Whenever the word "querySelector" shows up in a line of the data, copy that line.

*** Opening of Excerpted data ***

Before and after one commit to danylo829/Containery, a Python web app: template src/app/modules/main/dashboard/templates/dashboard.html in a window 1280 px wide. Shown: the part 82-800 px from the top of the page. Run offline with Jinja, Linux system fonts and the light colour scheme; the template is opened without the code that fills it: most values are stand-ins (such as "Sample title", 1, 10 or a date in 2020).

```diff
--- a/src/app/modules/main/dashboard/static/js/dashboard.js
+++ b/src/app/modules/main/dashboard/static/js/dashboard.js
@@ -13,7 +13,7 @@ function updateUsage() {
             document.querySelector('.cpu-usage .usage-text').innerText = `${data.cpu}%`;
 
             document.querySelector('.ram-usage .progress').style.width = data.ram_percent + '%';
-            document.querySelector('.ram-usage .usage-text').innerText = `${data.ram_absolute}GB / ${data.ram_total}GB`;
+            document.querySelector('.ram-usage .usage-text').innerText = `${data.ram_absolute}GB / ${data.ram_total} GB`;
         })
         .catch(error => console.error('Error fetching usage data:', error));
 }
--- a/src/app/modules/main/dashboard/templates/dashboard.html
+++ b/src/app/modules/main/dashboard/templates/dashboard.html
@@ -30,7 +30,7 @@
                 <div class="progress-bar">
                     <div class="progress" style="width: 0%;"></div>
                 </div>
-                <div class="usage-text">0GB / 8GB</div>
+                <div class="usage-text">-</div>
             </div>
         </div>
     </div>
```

*** Close of Excerpted data ***
*** Opening of Excerpted data ***

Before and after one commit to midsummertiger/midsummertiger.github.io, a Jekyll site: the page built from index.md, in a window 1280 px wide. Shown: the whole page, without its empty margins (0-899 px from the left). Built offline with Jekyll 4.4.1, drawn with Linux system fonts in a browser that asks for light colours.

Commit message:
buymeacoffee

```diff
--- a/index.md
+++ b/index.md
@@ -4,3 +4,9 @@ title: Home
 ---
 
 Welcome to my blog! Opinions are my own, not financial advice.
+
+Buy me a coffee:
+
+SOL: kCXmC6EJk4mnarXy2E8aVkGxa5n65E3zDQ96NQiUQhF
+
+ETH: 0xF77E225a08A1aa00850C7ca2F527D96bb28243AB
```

*** Close of Excerpted data ***

*Written reply*
             document.querySelector('.cpu-usage .usage-text').innerText = `${data.cpu}%`;
             document.querySelector('.ram-usage .progress').style.width = data.ram_percent + '%';
-            document.querySelector('.ram-usage .usage-text').innerText = `${data.ram_absolute}GB / ${data.ram_total}GB`;
+            document.querySelector('.ram-usage .usage-text').innerText = `${data.ram_absolute}GB / ${data.ram_total} GB`;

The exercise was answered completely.